Alexander, Jonathan, and Jacquline Rhodes. “Flattening Effects: Composition’s Multicultural Imperative and the Problem of Narrative Coherence.” CCC 65.3 (2014): 430-54. (25 pages)

Flynn, Elizabeth A. “Composing as a Woman.” CCC 39.4 (1988): 423-435. (13 pages)

Gilyard, Keith. Voices of the Self: A Study of Language Competence. Wayne State UP, 1991. (175 pages)

Lyons, Scott Richard. “Rhetorical Sovereignty: What Do American Indians Want from Writing?” CCC 51.3 (2000): 447-468. (22 pages)

Ritchie, Joy and Kathleen Boardman. “Feminism in Composition: Inclusion, Metonymy, and Disruption.” CCC 50.4 (1999): 585-606. (22 pages)

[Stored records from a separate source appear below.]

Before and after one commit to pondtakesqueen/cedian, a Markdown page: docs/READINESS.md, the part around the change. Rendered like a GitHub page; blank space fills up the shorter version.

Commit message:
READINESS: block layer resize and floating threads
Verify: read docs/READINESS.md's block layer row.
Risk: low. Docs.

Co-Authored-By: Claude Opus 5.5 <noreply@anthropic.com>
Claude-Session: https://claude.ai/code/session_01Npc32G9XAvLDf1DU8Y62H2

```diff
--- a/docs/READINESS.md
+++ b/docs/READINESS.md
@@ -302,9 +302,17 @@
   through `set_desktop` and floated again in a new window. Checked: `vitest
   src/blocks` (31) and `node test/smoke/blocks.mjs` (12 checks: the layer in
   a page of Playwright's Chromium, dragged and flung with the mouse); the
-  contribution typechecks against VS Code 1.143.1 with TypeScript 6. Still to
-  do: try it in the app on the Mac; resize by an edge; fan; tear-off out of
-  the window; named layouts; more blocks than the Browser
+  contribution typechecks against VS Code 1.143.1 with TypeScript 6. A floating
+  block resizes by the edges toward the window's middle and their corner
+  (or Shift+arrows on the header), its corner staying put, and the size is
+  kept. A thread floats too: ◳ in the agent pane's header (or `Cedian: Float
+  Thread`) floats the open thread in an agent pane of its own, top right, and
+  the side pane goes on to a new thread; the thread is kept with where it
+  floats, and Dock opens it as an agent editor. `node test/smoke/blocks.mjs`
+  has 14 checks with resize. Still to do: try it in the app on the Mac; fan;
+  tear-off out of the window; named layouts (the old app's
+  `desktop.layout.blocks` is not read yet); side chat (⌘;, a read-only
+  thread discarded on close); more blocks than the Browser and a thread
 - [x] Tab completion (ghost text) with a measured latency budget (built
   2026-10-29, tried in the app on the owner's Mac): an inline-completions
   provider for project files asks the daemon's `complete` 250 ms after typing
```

Royster, Jacqueline Jones. “When the First Voice You Hear Is Not Your Own.” CCC 47.1 (1996): 29-40. (12 pages)

Villanueva, Victor. “On the Rhetoric and Precedents of Racism.” CCC 50.4 (1999): 645-661. (17 pages)

Cluster: Digitality (271 pages + New Work of Composing)

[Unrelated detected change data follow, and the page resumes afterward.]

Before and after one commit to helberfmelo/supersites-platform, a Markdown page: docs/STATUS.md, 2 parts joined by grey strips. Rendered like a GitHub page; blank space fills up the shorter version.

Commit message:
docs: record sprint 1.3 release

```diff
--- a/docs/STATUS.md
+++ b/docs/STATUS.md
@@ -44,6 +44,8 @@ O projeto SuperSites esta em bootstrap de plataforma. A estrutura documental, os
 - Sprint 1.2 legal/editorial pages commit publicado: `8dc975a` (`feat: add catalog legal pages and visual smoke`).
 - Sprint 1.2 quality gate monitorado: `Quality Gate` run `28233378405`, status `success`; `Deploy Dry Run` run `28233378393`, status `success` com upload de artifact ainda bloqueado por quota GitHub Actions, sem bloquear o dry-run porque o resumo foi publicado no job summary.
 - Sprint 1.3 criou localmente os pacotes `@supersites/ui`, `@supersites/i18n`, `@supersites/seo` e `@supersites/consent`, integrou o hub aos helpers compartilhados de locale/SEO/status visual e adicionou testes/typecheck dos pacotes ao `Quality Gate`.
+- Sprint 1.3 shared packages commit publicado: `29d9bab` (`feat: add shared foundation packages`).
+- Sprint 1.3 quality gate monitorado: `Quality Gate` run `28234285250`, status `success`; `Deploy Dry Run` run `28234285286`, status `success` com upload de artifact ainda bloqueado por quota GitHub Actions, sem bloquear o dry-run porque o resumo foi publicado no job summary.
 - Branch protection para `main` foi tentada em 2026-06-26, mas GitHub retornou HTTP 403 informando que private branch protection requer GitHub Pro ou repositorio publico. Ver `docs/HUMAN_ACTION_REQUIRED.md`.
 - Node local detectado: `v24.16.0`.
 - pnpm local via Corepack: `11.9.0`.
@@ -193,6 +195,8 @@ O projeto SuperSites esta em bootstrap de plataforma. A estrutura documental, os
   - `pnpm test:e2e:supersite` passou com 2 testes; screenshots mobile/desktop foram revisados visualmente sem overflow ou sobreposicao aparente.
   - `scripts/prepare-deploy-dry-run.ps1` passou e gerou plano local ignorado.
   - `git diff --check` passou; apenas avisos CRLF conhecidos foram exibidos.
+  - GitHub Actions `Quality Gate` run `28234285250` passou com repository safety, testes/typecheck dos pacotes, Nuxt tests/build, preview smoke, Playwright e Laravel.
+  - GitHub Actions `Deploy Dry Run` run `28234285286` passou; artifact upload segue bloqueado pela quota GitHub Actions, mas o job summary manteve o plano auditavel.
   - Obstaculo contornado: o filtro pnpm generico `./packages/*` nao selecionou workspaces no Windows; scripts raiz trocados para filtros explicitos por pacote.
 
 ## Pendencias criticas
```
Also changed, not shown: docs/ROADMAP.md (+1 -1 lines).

Borrowman, Shane (Ed). On the Blunt Edge: Technology in Composition’s History and Pedagogy. Parlor Press, 2011. (178 pages)

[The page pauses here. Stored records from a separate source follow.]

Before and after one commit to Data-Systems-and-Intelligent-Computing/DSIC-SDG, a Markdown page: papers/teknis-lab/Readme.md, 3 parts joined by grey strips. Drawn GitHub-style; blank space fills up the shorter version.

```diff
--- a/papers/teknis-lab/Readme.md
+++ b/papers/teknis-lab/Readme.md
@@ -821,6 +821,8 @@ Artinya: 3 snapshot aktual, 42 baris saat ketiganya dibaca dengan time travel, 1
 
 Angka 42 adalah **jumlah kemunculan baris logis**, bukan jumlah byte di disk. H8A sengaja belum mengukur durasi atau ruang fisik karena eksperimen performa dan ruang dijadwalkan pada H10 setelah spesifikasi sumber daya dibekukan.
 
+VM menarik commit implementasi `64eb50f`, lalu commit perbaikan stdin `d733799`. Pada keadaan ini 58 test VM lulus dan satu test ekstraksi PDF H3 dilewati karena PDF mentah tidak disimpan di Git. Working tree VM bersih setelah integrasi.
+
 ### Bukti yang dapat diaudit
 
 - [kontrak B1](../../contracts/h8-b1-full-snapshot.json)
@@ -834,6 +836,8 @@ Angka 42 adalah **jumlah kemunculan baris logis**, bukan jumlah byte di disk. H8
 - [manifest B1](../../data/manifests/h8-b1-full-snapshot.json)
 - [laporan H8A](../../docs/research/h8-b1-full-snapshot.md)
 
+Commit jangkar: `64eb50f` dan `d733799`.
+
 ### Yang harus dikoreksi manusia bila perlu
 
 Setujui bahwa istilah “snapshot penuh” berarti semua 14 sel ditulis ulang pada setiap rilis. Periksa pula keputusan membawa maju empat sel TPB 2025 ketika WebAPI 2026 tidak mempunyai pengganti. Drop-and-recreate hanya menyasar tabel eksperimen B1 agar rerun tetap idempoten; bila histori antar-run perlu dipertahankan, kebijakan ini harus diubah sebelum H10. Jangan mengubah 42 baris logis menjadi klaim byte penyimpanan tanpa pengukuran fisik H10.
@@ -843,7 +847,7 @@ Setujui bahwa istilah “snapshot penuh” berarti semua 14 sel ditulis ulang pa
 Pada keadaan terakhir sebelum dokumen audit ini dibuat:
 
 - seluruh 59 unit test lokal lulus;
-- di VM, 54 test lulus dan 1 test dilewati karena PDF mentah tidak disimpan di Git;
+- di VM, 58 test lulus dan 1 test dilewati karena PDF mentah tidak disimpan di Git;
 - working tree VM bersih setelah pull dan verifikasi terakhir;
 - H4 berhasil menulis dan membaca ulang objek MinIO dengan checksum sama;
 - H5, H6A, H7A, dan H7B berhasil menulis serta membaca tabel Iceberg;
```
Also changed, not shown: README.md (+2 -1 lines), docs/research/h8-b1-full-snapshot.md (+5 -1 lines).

Journet, Debra, Cheryl Ball, and Ryan Trauman (Eds) The New Work of Composing. Logan, UT: Computers and Composition Digital P/Utah State UP, 2012.

Porter, James E. “Why Technology Matters to Writing: A CyberWriter’s Tale.” Computers & Composition 20 (2004): 375-394. (20 pages)

Selfe, Cynthia L. “The Movement of Air, the Breath of Meaning: Aurality and Multimodal Composing.” CCC 60 (2009): 616-63. (48 pages)

Selfe and Selfe. “Politics of the Interface: Power and Its Exercise in Electronic Contact Zones” CCC 45.4 (Dec. 1994): 480-504. (25 pages)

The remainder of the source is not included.